my korean grandmother?

when carl makes a good pasta sauce, or homemade gnocci, he jokes "ahh, just like my italian grandmother used to make." he makes the same joke for any other dishes we prepare, which originate from far away lands. lately, we have been honoring my "korean grandmother." this winter, i find myself dead-set on perfecting a couple of korean dishes that i am particularly fond of. i am not necessarily interested in preparing them in the most authentic manner, as i am attempting to replicate something i have tasted before.

*

when i co-taught a food preservation class with stephanie last fall, we did a hands-on demonstation of lacto-fementation. you don't use milk (as i initially wondered), the lacto refers to the lactic acid that is released from vegetables when you agitate them with coarse salt and allow them to ferment at room temperature for a couple of days. those acids serve to preserve the food, and saturate it in irresistible, complex flavors. this process is used in the making of kimchi, a korean sort of sour kraut, which is usually extremely spicy-hot. my friend erica shared some from a (not spicy) batch she had made, and i almost devoured the entire quart jar on the spot. there was something nearly addictive about the taste. it was crunchy, slightly sour, and utterly compelling. my taste buds just couldn't get enough. since then, i have been trying to duplicate it. my first batch wasn't even close. i used something like nappa cabbage, only leafier, and it lacked the crispness i was hoping for. when i tried again, i used a green cabbage head, and this recipe, with a great deal of modification. for instance, i didn't hug my cabbage, but i did infuse it with good vibes--and, apparently too much red chili for my taste. it actually turned out really well, but as it aged, the heat increased, to the point where a table spoon at a time was all i could handle. but, i am encouraged that i came close, and i will keep trying. that recipe calls for fruit, which seems odd to me. i skipped all the fruit, except the lemon, and next time, i won't include it either.
*also pictured here are tsukemono, from my "japanese grandmother." but that is for another post.

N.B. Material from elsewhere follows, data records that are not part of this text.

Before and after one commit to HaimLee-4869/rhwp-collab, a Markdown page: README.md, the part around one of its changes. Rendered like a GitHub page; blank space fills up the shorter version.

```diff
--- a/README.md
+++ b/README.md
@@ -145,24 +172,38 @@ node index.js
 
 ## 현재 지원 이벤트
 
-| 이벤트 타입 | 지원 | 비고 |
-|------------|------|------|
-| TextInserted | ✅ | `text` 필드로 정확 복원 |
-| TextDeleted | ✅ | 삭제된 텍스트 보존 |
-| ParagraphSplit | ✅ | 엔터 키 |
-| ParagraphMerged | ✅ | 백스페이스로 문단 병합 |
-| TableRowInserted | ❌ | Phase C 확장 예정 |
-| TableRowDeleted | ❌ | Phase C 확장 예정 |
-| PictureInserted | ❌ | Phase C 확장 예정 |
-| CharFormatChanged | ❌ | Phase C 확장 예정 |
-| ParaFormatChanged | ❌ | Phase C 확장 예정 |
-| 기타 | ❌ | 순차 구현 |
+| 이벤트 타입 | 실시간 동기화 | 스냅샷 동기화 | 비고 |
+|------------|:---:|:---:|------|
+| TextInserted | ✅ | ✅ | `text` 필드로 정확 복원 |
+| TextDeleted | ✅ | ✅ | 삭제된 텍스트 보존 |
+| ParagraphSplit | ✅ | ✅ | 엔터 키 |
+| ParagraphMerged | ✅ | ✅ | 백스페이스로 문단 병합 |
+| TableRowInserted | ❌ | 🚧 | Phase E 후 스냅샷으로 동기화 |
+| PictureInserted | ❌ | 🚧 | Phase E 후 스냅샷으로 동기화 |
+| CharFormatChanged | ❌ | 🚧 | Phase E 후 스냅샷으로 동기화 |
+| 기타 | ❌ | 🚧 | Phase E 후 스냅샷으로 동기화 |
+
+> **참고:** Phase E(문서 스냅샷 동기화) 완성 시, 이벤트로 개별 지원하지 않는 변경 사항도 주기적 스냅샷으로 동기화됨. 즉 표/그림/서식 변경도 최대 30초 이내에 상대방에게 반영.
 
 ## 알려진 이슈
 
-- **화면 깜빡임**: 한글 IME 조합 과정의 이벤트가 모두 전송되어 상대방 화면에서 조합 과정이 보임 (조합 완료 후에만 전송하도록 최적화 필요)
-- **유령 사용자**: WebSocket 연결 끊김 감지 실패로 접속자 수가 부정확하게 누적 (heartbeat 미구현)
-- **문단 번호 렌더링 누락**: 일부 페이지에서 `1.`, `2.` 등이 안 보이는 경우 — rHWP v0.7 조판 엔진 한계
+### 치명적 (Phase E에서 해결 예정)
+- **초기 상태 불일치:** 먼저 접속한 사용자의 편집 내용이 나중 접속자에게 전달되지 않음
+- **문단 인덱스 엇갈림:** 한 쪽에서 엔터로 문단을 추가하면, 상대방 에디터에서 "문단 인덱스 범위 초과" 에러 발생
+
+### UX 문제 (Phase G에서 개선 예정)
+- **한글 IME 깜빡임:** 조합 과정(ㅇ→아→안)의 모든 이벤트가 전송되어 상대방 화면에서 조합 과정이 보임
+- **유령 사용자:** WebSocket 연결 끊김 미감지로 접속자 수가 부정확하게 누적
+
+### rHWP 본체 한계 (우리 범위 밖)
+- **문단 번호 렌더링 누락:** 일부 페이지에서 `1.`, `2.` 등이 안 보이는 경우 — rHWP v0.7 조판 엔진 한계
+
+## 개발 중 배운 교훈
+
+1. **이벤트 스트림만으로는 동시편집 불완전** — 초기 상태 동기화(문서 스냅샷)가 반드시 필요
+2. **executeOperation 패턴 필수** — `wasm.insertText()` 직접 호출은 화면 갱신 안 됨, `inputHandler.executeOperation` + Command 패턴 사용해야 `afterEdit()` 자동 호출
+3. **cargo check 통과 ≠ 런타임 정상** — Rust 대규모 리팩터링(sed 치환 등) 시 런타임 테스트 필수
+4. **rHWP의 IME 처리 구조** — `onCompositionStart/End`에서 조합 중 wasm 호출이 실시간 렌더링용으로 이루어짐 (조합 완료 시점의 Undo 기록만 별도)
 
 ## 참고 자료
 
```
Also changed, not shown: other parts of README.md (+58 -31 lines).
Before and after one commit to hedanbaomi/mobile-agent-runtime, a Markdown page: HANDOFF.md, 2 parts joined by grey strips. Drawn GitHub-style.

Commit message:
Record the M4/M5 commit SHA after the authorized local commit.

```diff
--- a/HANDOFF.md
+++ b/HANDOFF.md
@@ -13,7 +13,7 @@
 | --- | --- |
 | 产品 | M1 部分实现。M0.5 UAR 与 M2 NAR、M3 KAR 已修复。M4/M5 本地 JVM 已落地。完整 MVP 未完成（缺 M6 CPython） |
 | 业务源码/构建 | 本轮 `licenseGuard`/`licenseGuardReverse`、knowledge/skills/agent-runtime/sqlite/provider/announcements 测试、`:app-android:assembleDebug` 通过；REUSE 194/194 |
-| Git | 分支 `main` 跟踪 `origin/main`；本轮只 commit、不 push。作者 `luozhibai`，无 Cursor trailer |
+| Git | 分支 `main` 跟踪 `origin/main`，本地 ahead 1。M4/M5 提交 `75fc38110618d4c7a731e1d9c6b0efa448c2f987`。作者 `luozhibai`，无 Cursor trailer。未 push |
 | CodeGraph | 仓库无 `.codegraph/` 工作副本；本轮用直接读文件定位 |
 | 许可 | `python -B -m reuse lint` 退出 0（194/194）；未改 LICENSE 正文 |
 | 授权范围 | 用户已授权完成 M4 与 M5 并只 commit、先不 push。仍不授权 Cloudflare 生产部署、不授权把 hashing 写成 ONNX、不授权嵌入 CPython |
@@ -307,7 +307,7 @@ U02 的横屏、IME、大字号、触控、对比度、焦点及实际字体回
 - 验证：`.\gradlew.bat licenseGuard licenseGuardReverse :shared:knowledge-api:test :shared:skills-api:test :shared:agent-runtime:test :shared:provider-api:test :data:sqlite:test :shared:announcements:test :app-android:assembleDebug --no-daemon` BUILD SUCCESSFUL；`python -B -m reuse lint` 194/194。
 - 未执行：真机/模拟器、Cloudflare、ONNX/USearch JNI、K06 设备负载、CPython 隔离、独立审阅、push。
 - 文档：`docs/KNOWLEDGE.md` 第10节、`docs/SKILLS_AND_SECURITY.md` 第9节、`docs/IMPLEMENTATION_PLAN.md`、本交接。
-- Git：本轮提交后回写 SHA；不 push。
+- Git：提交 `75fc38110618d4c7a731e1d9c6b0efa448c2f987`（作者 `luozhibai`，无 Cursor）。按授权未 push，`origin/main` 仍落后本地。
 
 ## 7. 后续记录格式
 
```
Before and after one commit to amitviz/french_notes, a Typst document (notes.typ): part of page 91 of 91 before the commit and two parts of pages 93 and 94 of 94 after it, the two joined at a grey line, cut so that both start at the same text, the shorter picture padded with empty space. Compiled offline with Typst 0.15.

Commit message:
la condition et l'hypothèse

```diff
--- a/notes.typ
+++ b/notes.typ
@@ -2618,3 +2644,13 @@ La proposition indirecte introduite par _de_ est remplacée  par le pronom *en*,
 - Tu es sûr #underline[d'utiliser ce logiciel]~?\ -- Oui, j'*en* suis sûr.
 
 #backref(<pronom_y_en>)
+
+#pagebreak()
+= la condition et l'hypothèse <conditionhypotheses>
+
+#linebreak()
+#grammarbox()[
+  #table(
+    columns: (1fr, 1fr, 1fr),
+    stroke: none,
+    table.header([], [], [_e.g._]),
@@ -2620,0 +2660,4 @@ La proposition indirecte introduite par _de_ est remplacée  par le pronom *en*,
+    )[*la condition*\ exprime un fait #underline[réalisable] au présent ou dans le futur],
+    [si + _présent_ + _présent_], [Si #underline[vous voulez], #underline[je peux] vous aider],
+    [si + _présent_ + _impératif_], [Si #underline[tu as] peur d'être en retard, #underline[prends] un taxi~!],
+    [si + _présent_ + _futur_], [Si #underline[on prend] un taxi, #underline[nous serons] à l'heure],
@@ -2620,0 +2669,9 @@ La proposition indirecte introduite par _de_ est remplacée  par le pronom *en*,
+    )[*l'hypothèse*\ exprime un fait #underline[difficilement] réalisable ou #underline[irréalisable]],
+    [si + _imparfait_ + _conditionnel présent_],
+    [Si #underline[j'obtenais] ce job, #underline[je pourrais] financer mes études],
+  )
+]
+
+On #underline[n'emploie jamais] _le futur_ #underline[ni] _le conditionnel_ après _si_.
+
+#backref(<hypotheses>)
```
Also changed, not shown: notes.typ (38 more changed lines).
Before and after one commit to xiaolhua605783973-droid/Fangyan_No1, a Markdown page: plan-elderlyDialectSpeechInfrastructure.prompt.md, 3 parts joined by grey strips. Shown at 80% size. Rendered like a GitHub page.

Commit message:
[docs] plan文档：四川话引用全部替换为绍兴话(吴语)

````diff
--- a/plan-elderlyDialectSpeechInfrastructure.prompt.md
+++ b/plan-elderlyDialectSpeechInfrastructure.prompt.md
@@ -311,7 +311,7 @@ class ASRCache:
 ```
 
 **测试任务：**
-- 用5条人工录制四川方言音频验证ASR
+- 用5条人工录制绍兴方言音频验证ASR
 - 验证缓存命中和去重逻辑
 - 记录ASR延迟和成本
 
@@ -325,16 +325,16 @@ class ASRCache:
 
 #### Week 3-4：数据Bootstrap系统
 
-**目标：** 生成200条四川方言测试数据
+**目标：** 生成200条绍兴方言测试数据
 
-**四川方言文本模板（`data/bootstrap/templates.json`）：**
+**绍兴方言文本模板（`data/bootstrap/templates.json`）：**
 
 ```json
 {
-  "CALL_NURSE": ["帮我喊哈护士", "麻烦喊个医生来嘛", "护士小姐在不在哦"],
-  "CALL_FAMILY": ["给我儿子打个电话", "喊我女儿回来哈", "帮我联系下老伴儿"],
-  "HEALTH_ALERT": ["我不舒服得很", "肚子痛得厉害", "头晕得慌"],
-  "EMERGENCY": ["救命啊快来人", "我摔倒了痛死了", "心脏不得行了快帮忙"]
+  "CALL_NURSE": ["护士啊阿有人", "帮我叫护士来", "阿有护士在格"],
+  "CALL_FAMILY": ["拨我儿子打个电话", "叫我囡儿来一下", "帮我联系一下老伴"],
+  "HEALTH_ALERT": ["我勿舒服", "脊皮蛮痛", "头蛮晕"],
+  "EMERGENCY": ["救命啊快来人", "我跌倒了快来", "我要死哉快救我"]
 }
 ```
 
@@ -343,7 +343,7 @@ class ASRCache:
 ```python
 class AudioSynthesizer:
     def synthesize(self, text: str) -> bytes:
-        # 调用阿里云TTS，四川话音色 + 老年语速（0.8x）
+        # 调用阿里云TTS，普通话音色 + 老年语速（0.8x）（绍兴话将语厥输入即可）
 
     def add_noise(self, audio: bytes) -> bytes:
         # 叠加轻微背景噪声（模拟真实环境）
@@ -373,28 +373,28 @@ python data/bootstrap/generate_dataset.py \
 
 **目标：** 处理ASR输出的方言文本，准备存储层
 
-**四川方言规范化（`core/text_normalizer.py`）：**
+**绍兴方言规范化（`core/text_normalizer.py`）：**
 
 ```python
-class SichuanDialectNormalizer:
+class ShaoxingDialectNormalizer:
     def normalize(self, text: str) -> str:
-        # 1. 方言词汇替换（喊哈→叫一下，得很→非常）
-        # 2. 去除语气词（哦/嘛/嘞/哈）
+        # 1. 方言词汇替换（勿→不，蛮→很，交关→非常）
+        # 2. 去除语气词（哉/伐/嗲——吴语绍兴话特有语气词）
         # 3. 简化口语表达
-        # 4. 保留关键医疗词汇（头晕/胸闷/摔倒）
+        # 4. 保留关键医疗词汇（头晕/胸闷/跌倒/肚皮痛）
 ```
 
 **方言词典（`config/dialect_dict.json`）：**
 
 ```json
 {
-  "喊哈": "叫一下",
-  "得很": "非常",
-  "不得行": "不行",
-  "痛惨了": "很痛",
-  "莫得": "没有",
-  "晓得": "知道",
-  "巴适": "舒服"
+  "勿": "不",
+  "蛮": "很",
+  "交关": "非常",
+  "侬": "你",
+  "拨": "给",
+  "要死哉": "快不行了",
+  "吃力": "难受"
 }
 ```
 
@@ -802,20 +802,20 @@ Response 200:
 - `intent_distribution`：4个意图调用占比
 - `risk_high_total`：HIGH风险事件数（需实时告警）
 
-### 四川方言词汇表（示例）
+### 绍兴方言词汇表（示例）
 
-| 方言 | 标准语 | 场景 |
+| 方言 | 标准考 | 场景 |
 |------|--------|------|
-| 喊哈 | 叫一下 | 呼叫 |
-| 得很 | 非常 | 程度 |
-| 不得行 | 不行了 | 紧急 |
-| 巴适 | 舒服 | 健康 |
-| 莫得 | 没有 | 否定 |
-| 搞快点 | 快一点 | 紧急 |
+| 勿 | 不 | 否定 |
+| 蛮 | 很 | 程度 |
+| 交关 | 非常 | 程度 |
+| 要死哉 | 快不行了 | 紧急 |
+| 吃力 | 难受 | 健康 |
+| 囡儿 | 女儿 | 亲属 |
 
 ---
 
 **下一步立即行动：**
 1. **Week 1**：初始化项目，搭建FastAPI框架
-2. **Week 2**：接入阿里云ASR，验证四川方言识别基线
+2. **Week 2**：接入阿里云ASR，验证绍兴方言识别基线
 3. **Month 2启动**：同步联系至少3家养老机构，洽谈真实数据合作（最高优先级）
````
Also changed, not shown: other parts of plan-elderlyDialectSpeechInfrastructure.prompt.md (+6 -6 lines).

I've also been making korean-style vegetable pancakes (pa jun). i first tasted these at a lovely little korean bar-b-que in, of all places, the town i grew up in, in southern missouri. as a vegetarian, the pancakes were pretty much my only option at that place, but they were terribly delicious. it has been twenty years, and i have never forgotten them. i only started making them at home this fall, after tasting some less-than-satisfying ones at a korean church fundraiser, here in town. i looked up recipes on the web, found this informative, and slightly amusing video, then started experimenting on my own. i find that making a bunch of small ones, is easier for me than a single, pan-sized one, and also offers more surface area for the crispy edges, which is the whole point, as far as i'm concerned. they are very easy to make, which surprised me, because i have a habit of really messing up breakfast pancakes. what's different about these is that you're not going for fluffy and light. it's flat and crispy you're after. so, you can flatten them out with the spatula, as they are browning in the skillet. we keep fizzy water by the case in our house, so when i found a recipe that included seltzer, i knew it was the one for me. you can use whatever vegetable combination appeals to you, as long as it includes tons of scallions. below is what i prefer. serve with a simple soy sauce, rice vinegar and sesame oil mixture, for dipping, and of course, kimchi on the side.
mmmm. just like my korean grandmother, in springfield, missouri!

pa jun (korean pancake)

1 cup all purpose flour
1 1/4 cup seltzer water (plain water is fine too)
1 egg, beaten
1/2 teaspoon salt
dash of white pepper

two bunches of scallions, sliced in half lengthwise, then chopped diagonally, about 2 inches long
1 carrot, julienne cut
a few mushrooms, thinly sliced
1/2 hot green chili
olive oil

first, prepare all the vegetables. then mix the batter. add the vegetables and stir, just enough to coat them in the batter. heat some oil (a tablespoon or so) in a heavy skillet. once the oil is hot, drop about a half cup of batter in, and spread the vegetables out. repeat, for as many as will fit in your skillet. cook over medium high heat, until the bottom browns nicely, then flip, to brown the other side. at this point, you can press down on the pancake, with at spatula, to flatten, and spread any uncooked batter out into the pan. add more oil if needed. when both sides are crispy, remove from heat. these are best when eaten just off the stove. you can keep them warming on a baking pan in the oven while you cook the rest, but they tend to lose their crunch.


2 comments:

6512 and growing said...

Lacto-fermentation is very sexy. Glad to read about it here!

TeresaR said...

Thank you!!! I'm showing dh this. I hope we can duplicate your success. We won't be trying until we grow our next crop of nappa cabbage though.